Build a Strong Foundation
A hospitality and tourism degree will introduce students to a wide variety of business topics and principles. Students may take classes in sales, economics, accounting, marketing, administration and customer service. Classes may explore current ethical and emerging legal issues faced by hospitality and tourism professionals. Students may learn how to create promotional strategies, handle customers, improve advertising efficiency and eliminate marketing weaknesses. Most classes include common business themes, such as workplace diversity, operational efficiency, strategy development, global perspectives and exemplary leadership. A hospitality management degree provides students with the universal tools needed to succeed in the fields of travel, tourism, hospitality, lodging management, and food and beverage service operations.
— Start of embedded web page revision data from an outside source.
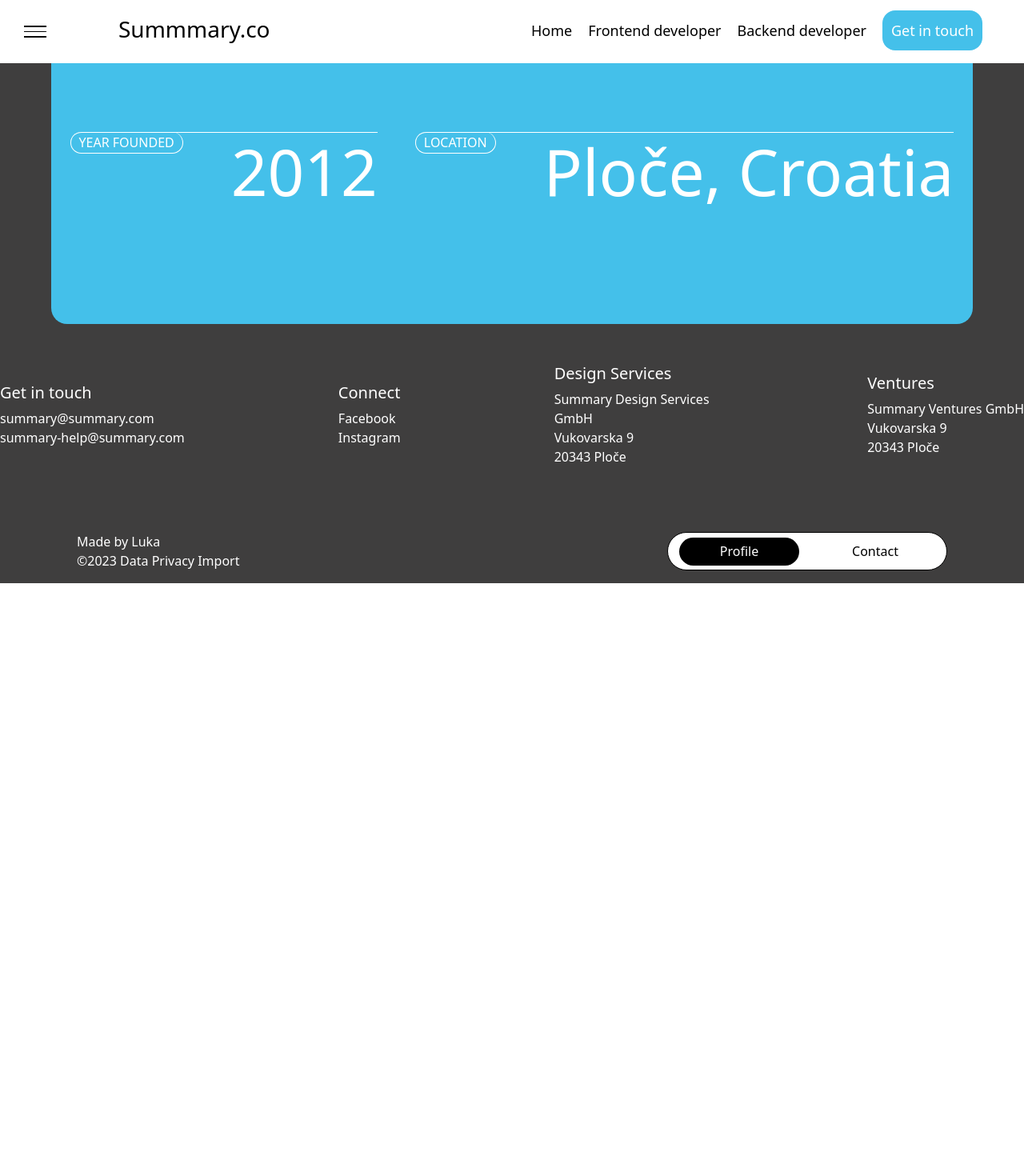
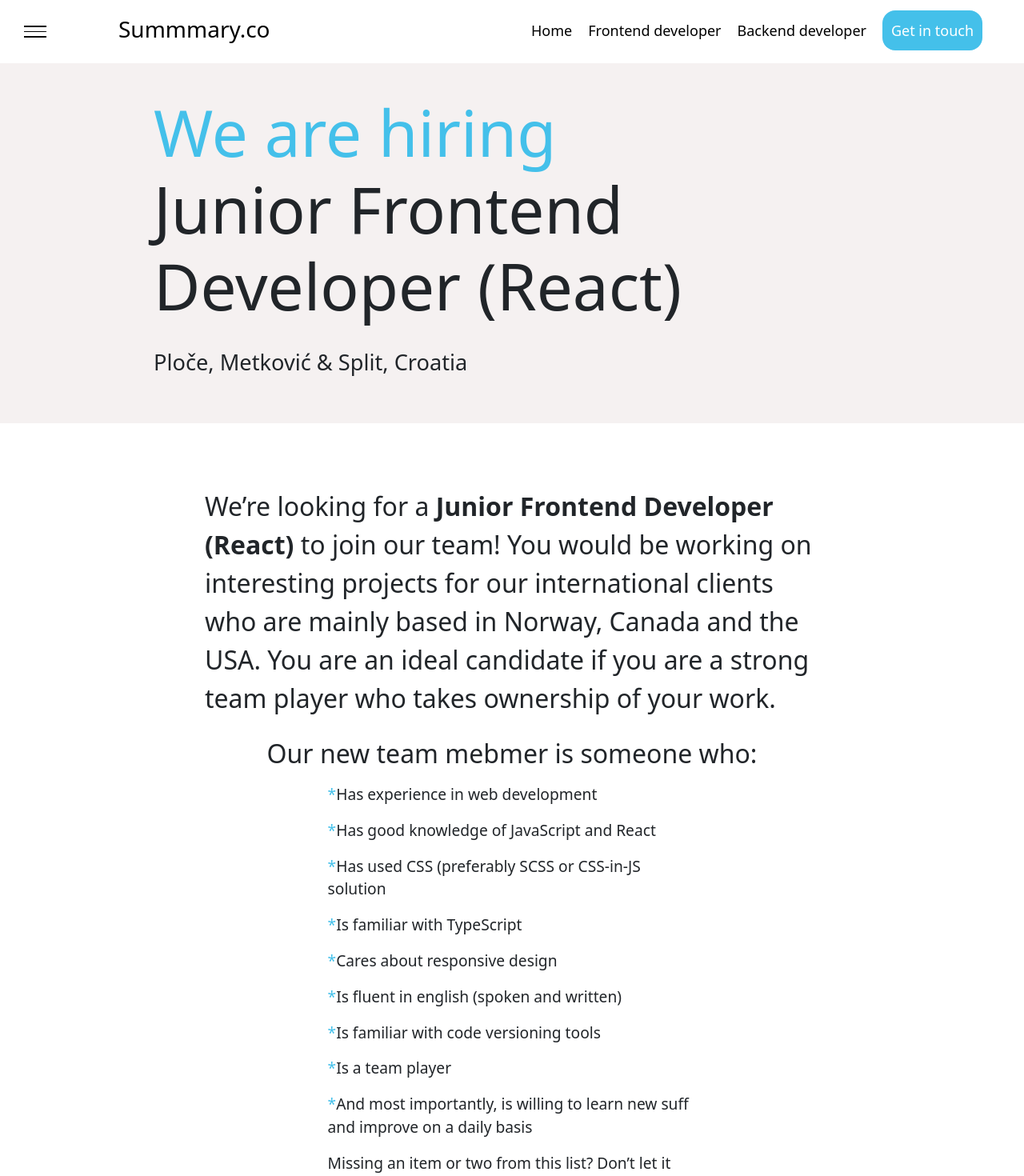
Before and after one commit to lnikol00/summary-react, a React (Create React App) app: page /jobs/1 in a window 1280 px wide. Shown: the top 1470 px of the page at 80% size. Before the commit the page ends 800 px from the top, so only its background shows below. Built offline with nearby package versions, Linux system fonts and the light colour scheme; data requests are answered from the project's data file.

Commit message:
editing pages

```diff
--- a/src/App.tsx
+++ b/src/App.tsx
@@ -3,6 +3,7 @@ import 'bootstrap/dist/css/bootstrap.min.css';
 import Header from './components/Header';
 import Footer from './components/Footer';
 import Home from './pages/home/Home';
+import Jobs from './pages/jobs/Jobs';
 
 function App() {
   return (
@@ -12,6 +13,7 @@ function App() {
         <div className='main-container'>
           <Routes>
             <Route index element={<Home />} />
+            <Route path='jobs/:id' element={<Jobs />} />
           </Routes>
         </div>
         <Footer />
--- a/src/components/Header.tsx
+++ b/src/components/Header.tsx
@@ -1,6 +1,6 @@
+import styled from "styled-components"
 import { useState } from "react";
 import { Link } from "react-router-dom"
-import styled from "styled-components"
 
 type Props = {
     openNavbar?: boolean;
@@ -200,16 +200,16 @@ function Header() {
                     <Heading><Link to="/">Summmary.co</Link></Heading>
                 </Left>
                 <Right>
-                    <MenuLink><Link to="">Home</Link></MenuLink>
-                    <MenuLink><Link to="">Frontend developer</Link></MenuLink>
-                    <MenuLink><Link to="">Backend developer</Link></MenuLink>
+                    <MenuLink><Link to="/">Home</Link></MenuLink>
+                    <MenuLink><Link to={`/jobs/${1}`}>Frontend developer</Link></MenuLink>
+                    <MenuLink><Link to={`/jobs/${2}`}>Backend developer</Link></MenuLink>
                     <SpecialLink><Link to="">Get in touch</Link></SpecialLink>
                 </Right>
             </Wraper>
             <Navbar openNavbar={open}>
-                <Link to="">Home</Link>
-                <Link to="">Frontend developer</Link>
-                <Link to="">Backend developer</Link>
+                <Link to="" onClick={openNav}>Home</Link>
+                <Link to={`/jobs/${1}`} onClick={openNav}>Frontend developer</Link>
+                <Link to={`/jobs/${2}`} onClick={openNav}>Backend developer</Link>
             </Navbar>
         </HeaderContainer>
     )
--- a/src/data/db.json
+++ b/src/data/db.json
@@ -2,7 +2,8 @@
     "jobs": [
         {
             "id": 1,
-            "title": "Junior Frontend developer (React)",
+            "title": "Junior Frontend",
+            "subtitle": "React",
             "points": [
                 {
                     "id": 1,
@@ -122,7 +123,8 @@
         },
         {
             "id": 2,
-            "title": "Junior Backend developer (Node.js)",
+            "title": "Junior Backend",
+            "subtitle": "Node.js",
             "points": [
                 {
                     "id": 1,
--- a/src/pages/jobs/Jobs.tsx
+++ b/src/pages/jobs/Jobs.tsx
@@ -1,9 +1,87 @@
+import { useEffect, useState } from "react"
 import "./jobs.scss"
+import { useParams } from "react-router-dom";
+
+interface PositionData {
+    id: number;
+    title: string;
+    subtitle: string;
+    points: ParkPoints[];
+    counterpoints: ParkCounterPoints[];
+}
+
+interface ParkPoints {
+    id: number;
+    text: string;
+}
+interface ParkCounterPoints {
+    id: number;
+    text: string;
+}
 
 function Jobs() {
+
+    const params = useParams();
+    const [position, setPosition] = useState<PositionData>()
+    const [error, setError] = useState<null>(null)
+    const [loading, setLoading] = useState<boolean>(true)
+
+
+    useEffect(() => {
+        fetch(`http://localhost:4500/jobs/${params.id}`)
+            .then((res) => {
+                if (!res.ok) {
+                    throw Error('Sorry, we could not fetch the data!')
+                }
+                return res.json()
+            })
+            .then((json) => {
+                setPosition(json)
+                setError(null)
+                setLoading(false)
+            })
+            .catch((err) => {
+                setError(err.message)
+                setLoading(false)
+            })
+    }, [])
+
     return (
         <div className="jobs-container">
-
+            {loading && <div className="loading-container">Loading data ... </div>}
+            {position &&
+                <div className="position-container">
+                    <div className="top-container">
+                        <h1><span>We are hiring</span><br />{position.title} <br />Developer ({position.subtitle})</h1>
+                        <p>Ploče, Metković & Split, Croatia</p>
+                    </div>
+                    <div className="bottom-container">
+                        <p> We’re looking for a <b>{position.title} Developer ({position.subtitle})</b> to join our team! You would be working on interesting projects for our international clients who are mainly based in Norway, Canada and the USA. You are an ideal candidate if you are a strong team player who takes ownership of your work.</p>
+                        <div className="points-container">
+                            <h4>Our new team mebmer is someone who: </h4>
+                            {position.points.map((point) => {
+                                return (
+                                    <p key={point.id}><span>*</span>{point.text}</p>
+                                )
+                            })}
+                            <p>Missing an item or two from this list? Don’t let it discourage you from applying, nobody is perfect. As long as you’re not afraid of a challenge, everything else will fall into place!</p>
+                        </div>
+                        <div className="points-container counter">
+                            <h4>A good relationship is a two way street, so we’re offering:  </h4>
+                            {position.counterpoints.map((cpoint) => {
+                                return (
+                                    <p key={cpoint.id}><span>*</span>{cpoint.text}</p>
+                                )
+                            })}
+                        </div>
+                        <div className="summary-container">
+                            <h4>Summary.co in a paragraph</h4>
+                            <p>Summary.co is a cutting-edge company that specializes in hiring top-notch web developers. With a forward-thinking approach, they have established themselves as a leading player in the technology industry. Their commitment to excellence is evident in their meticulous selection process, where they handpick skilled and talented individuals who possess a deep understanding of web development. These developers are well-versed in various programming languages, frameworks, and tools, ensuring they can tackle any project with ease. Summary.co fosters a collaborative work environment, encouraging its developers to share ideas, collaborate on projects, and learn from one another. The company also invests in the professional growth of its employees, offering regular training sessions and opportunities to attend conferences and workshops. With a focus on innovation, Summary.co stays up to date with the latest industry trends and leverages cutting-edge technologies to create remarkable web solutions for their clients. Their commitment to delivering high-quality work within deadlines has earned them a reputation for reliability and customer satisfaction. By constantly pushing boundaries and embracing new technologies, Summary.co continues to lead the way in the web development industry.</p>
+                        </div>
+                    </div>
+                </div>
+            }
+            {error && <div className="error-container">Something went wrong!</div>}
         </div>
     )
 }
--- a/src/pages/jobs/jobs.scss
+++ b/src/pages/jobs/jobs.scss
@@ -0,0 +1,115 @@
+.top-container {
+    display: flex;
+    justify-content: center;
+    align-items: flex-start;
+    flex-direction: column;
+    padding: 3% 15%;
+    background-color: rgb(245, 241, 241);
+
+    h1 {
+        font-size: 5rem;
+
+        @media screen and (max-width:600px) {
+            font-size: 3.5em;
+        }
+    }
+
+    span {
+        color: #44c0ea;
+    }
+
+    p {
+        font-size: 1.7em;
+        padding-top: 20px;
+
+        @media screen and (max-width:600px) {
+            font-size: 1.2em;
+        }
+    }
+}
+
+.bottom-container {
+    padding-top: 5em;
+    display: flex;
+    justify-content: center;
+    align-items: center;
+    flex-direction: column;
+
+    p {
+        width: 60%;
+        font-size: 2em;
+
+        @media screen and (max-width:900px) {
+            width: 80%;
+        }
+
+        @media screen and (max-width:600px) {
+            width: 90%;
+            font-size: 1.5em;
+        }
+    }
+
+    .points-container {
+        width: 60%;
+        display: flex;
+        justify-content: center;
+        align-items: center;
+        flex-direction: column;
+
+        h4 {
+            font-size: 2em;
+
+            padding: 10px 0;
+
+            @media screen and (max-width:600px) {
+                font-size: 1.5em;
+            }
+        }
+
+        span {
+            color: #44c0ea;
+        }
+
+        p {
+            font-size: 1.2em;
+        }
+
+        @media screen and (max-width:900px) {
+            width: 80%;
+        }
+
+        @media screen and (max-width:600px) {
+            width: 90%;
+        }
+    }
+}
+
+.summary-container {
+    display: flex;
+    justify-content: center;
+    align-items: center;
+    flex-direction: column;
+    padding-bottom: 5em;
+
+    h4 {
+        font-size: 2em;
+
+        @media screen and (max-width:600px) {
+            font-size: 1.5em;
+        }
+    }
+
+    p {
+        width: 60%;
+        font-size: 1.2em;
+        line-height: 2em;
+
+        @media screen and (max-width:900px) {
+            width: 80%;
+        }
+
+        @media screen and (max-width:600px) {
+            width: 90%;
+        }
+    }
+}
```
Gain Advanced Core Skills
Hospitality and tourism management degrees translate business administration practices into relevant settings. For example, students may learn about microeconomic trends and macroeconomic analysis from the perspectives of hotel-casinos. Topics about operations may involve strategic planning, tourism law, financial management and technology implementation. Topics about research may cover business analytics, predictive modeling, customer surveys, competitor analysis, marketing tactics, and new product or service development. During the latter years of school, students may be introduced to sophisticated topics, such as business intelligence, managerial accounting, organizational dynamics and hotel management information systems.
How to Choose the Right Degree Program
The best hospitality and tourism management degree programs will combine classroom theory and field practice. Ideal degree programs will have strong partnerships with businesses in the hospitality and tourism field that provide internship opportunities. Successfully integrating theory and practice should be the driving factor behind the curriculum design, instructional delivery and classroom goals. When it comes to learning objectives, hospitality and tourism management programs should teach students how to apply various technical skills and management knowledge in real-world settings. This means that graduates will know how to create and communicate long-term visions and strategies for organizations. Programs must teach students how to monitor revenue activities, establish departmental budgets and conduct internal audits.
High-quality degree programs often prepare graduates for participation in industry organizations and the achievement of national credentials. For example, most hospitality and tourism management degree programs maintain a connection with, or at least introduce students to, the American Hotel and Lodging Association (AHLA), which is the national organization that represents every part of the lodging industry. Students who want to become industry leaders may become involved with the U.S. Travel Association, which is made up of 1,200 organizations across the country. Other organizations include The Travel and Tourism Research Association (TTRA), International Hotel & Restaurant Association (IH&RA) and the Hospitality Sales and Marketing Association International (HSMAI).
Anyone who is interested in earning a hospitality and tourism degree should visit the Bureau of Labor Statistics' (BLS) career page to learn more about the associated job growth projections, work environments and recommended education. It is very important to select a quality degree program that has regional accreditation through the U.S. Department of Education and state-level accreditation through the higher education councils and commissions.